• [Your task]: Return all the entries exactly, keeping pictures out.

[[ Material provided open ]]

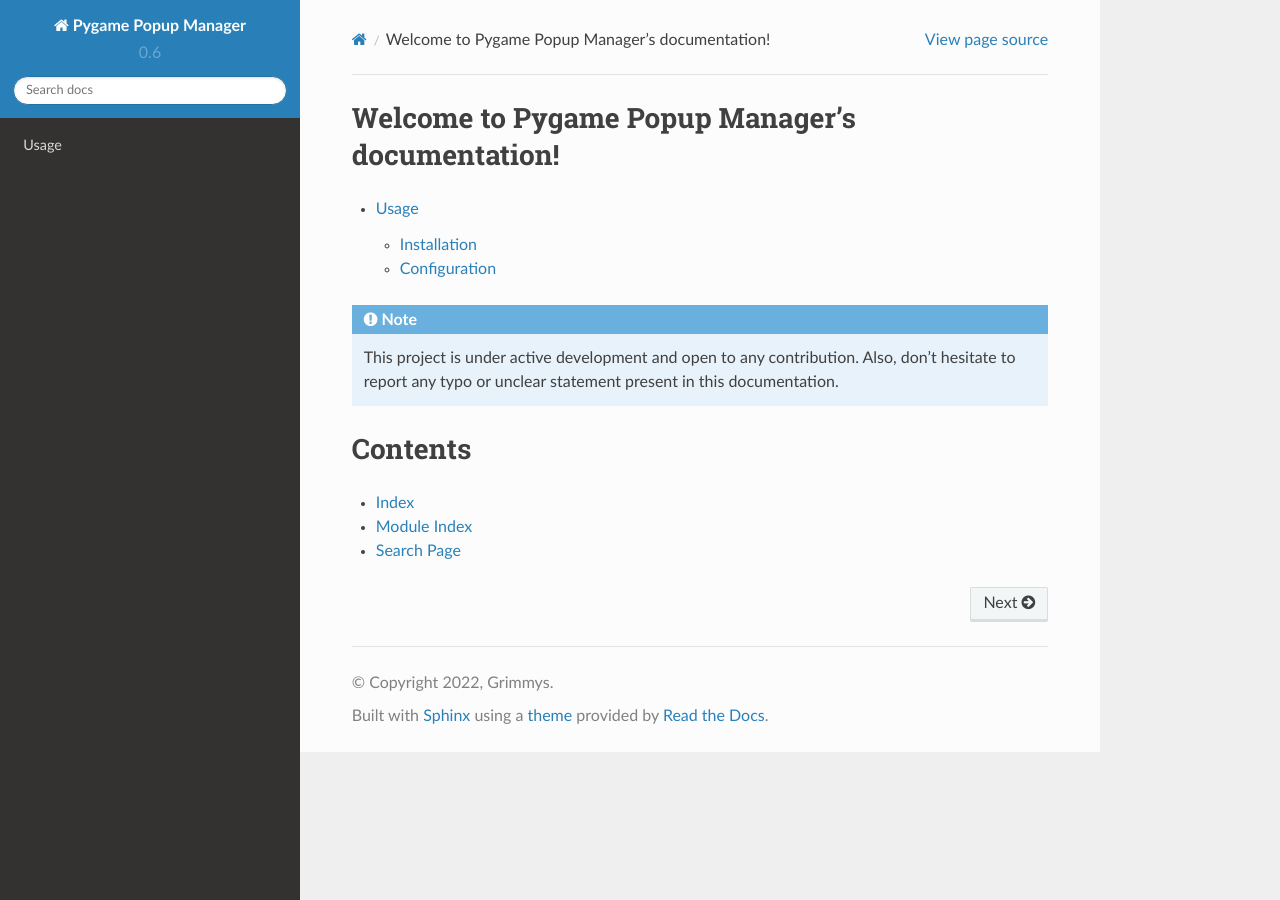
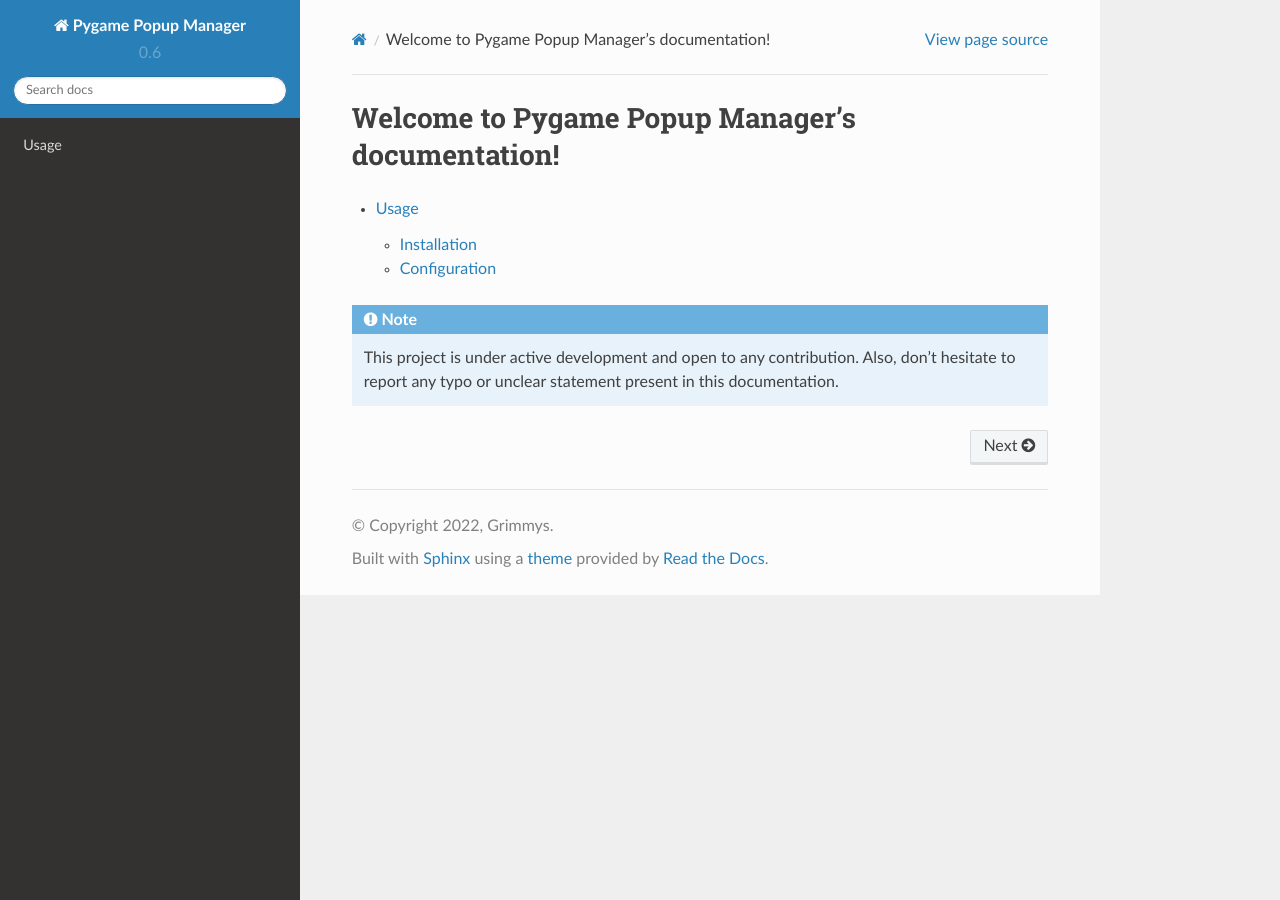
Before and after one commit to Grimmys/pygame_popup_manager, a Sphinx documentation site: the page built from docs/source/index.rst, in a window 1280 px wide. Built offline with Sphinx 7.4.7 and the Read the Docs theme 2.0.0, drawn with Linux system fonts in a browser that asks for light colours.

```diff
--- a/docs/source/index.rst
+++ b/docs/source/index.rst
@@ -10,11 +10,3 @@ Welcome to Pygame Popup Manager's documentation!
 
    This project is under active development and open to any contribution.
    Also, don't hesitate to report any typo or unclear statement present in this documentation.
-
-
-Contents
-==================
-
-* :ref:`genindex`
-* :ref:`modindex`
-* :ref:`search`
--- a/docs/source/usage.rst
+++ b/docs/source/usage.rst
@@ -14,4 +14,4 @@ Configuration
 -------------
 
 `pygamepopup.init` function should be call right after
-calling `pygame.init` function in your code and before any usage of members of Pygame Popup Manager.
+`pygame.init` function in your code and before any further usage of stuff coming from Pygame Popup Manager.
```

[[ Material provided closed ]]

• [Solution for this problem]:
Before and after one commit to Grimmys/pygame_popup_manager, a Sphinx documentation site: the page built from docs/source/index.rst, in a window 1280 px wide. Built offline with Sphinx 7.4.7 and the Read the Docs theme 2.0.0, drawn with Linux system fonts in a browser that asks for light colours.

```diff
--- a/docs/source/index.rst
+++ b/docs/source/index.rst
@@ -10,11 +10,3 @@ Welcome to Pygame Popup Manager's documentation!
 
    This project is under active development and open to any contribution.
    Also, don't hesitate to report any typo or unclear statement present in this documentation.
-
-
-Contents
-==================
-
-* :ref:`genindex`
-* :ref:`modindex`
-* :ref:`search`
--- a/docs/source/usage.rst
+++ b/docs/source/usage.rst
@@ -14,4 +14,4 @@ Configuration
 -------------
 
 `pygamepopup.init` function should be call right after
-calling `pygame.init` function in your code and before any usage of members of Pygame Popup Manager.
+`pygame.init` function in your code and before any further usage of stuff coming from Pygame Popup Manager.
```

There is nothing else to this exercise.